The early family tree of our solar system’s rocky planets features tiny glassy spheres called chondrules, found today inside ancient meteorites. The origins of chondrules, which are typically about a millimetre across, are shrouded in mystery. They make up much of the material preserved in meteorites that were formed about 2 million years after the solar system began and are thought to have clumped together to form asteroid-size planetesimals, which in turn agglomerated to make Earth and its peers.
Chondrules’ glassy composition and spheroidal shape show that they were once molten.
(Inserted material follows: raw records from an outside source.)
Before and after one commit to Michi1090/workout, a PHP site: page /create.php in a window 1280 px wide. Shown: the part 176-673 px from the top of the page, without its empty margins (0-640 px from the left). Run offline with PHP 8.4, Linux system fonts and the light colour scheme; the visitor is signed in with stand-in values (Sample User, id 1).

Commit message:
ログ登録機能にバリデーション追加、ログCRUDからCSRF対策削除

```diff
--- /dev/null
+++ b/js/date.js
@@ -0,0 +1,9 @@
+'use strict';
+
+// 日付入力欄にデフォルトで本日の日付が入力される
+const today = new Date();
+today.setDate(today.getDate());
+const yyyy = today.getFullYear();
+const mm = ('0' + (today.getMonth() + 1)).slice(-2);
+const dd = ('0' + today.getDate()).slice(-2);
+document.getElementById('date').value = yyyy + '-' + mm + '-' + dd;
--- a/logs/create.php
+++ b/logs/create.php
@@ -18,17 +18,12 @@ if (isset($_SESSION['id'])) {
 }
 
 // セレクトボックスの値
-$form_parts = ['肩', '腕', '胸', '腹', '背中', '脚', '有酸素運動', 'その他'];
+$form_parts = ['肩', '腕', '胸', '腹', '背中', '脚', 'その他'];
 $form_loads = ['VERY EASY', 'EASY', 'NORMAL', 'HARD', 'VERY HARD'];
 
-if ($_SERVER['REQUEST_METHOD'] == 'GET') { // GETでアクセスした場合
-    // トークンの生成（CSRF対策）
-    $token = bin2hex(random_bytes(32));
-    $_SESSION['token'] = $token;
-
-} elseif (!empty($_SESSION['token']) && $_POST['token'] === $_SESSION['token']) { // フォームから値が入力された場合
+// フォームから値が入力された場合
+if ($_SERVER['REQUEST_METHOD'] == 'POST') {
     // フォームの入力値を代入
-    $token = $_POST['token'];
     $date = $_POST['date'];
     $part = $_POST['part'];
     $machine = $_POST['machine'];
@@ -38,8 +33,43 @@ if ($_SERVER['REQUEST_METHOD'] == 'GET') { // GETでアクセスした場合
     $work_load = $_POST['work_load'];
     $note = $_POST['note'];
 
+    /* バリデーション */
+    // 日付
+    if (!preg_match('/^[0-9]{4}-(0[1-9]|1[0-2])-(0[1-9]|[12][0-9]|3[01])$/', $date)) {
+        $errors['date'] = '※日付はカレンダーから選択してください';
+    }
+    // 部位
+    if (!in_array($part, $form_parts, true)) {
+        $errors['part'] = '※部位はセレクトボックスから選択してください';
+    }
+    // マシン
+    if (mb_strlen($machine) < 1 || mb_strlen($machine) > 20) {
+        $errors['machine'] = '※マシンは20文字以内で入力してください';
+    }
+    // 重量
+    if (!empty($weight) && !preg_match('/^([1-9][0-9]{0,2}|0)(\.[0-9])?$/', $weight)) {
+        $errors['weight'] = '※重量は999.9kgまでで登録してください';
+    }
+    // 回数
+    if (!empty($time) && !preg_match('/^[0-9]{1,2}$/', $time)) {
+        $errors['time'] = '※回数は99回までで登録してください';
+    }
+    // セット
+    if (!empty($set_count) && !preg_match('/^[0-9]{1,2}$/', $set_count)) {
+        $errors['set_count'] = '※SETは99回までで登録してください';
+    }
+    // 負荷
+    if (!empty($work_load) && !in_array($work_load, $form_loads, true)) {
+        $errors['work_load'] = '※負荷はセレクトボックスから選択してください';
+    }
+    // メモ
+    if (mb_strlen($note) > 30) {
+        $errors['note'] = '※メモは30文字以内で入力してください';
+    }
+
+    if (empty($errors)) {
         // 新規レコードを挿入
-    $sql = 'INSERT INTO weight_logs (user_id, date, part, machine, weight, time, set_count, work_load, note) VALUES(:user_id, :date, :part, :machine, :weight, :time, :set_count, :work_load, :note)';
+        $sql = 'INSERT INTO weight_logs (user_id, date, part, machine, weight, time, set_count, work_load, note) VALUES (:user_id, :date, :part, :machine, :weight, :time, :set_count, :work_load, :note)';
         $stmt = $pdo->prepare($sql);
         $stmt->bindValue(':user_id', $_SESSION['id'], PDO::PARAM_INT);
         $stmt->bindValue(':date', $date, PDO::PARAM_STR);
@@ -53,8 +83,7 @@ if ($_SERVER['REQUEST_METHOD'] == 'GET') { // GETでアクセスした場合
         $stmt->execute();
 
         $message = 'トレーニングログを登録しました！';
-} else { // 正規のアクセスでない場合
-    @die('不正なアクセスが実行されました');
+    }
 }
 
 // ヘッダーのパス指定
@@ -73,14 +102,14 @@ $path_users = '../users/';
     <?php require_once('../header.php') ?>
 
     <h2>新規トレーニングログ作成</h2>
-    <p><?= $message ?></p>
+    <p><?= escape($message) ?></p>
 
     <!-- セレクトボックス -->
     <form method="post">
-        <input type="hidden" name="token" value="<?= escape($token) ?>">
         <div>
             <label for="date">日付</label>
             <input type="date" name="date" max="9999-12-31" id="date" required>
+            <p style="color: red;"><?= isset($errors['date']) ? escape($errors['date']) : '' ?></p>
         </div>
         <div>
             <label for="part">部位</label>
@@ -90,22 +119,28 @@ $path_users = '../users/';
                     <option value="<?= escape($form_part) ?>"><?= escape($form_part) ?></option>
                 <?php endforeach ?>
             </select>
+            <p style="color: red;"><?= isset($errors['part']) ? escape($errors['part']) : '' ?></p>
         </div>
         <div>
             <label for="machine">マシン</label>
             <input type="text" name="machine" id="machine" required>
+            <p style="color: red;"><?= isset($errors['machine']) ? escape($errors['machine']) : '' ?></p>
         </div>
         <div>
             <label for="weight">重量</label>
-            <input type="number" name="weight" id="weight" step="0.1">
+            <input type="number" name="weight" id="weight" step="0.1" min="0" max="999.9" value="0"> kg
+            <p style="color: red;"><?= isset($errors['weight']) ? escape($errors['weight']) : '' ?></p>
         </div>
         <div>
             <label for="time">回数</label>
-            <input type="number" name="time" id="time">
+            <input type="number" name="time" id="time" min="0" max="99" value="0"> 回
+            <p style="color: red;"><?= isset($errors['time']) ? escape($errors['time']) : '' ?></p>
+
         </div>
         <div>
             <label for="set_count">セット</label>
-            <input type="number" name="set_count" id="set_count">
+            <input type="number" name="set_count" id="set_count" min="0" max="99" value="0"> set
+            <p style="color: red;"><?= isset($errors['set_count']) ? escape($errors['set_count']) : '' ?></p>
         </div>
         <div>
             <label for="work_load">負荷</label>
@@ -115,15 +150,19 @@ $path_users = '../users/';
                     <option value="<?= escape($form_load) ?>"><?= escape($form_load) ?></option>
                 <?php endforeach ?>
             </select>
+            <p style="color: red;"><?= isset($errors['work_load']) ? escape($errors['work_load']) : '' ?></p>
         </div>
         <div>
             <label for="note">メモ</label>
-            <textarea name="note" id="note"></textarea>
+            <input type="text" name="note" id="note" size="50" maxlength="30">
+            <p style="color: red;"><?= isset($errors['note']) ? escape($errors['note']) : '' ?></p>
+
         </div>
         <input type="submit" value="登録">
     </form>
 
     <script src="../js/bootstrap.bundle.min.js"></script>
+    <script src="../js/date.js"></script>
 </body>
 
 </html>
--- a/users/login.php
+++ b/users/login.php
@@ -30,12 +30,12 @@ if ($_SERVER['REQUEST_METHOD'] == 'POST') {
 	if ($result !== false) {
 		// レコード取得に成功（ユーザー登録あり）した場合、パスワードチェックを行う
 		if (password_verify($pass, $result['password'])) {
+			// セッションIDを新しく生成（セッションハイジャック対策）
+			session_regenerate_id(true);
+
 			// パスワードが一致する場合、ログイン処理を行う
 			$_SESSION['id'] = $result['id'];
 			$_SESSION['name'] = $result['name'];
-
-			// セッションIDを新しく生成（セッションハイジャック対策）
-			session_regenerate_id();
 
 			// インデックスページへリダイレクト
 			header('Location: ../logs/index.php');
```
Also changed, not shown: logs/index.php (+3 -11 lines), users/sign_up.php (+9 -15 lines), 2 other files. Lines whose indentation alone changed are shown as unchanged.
According to the popular view, they formed when dust grains in the nebula surrounding the infant sun were suddenly heated, perhaps when cosmic lightning or shock waves shot through the nebula.
But calculations published in 2008 on the retention of sodium by the chondrules suggest they formed in dense swarms (Science, vol 320, p 1617). This is difficult to reconcile with the melting of dust motes in a nebula, which are expected to be widely spaced.
Now, Ian Sanders of Trinity College Dublin in Ireland says another formation scenario, involving collisions between asteroid-sized balls of magma – kept molten through their high radioactivity – offers a better explanation. Sanders renewed the case for the idea, first proposed in the 1980s, at this week’s meeting of the Meteoritical Society in Nancy, France.
Decay of radioactive isotopes today helps to keep the cores of relatively large bodies like Earth molten. Sanders argues that the greater abundance of radioactive material in the fledgling solar system means that if objects larger than 30 kilometres across formed, they would have melted through.
Collisions between such magma balls would breach their thin crusts of solid rock, spraying molten material into space, where the droplets would quickly cool to form chondrules.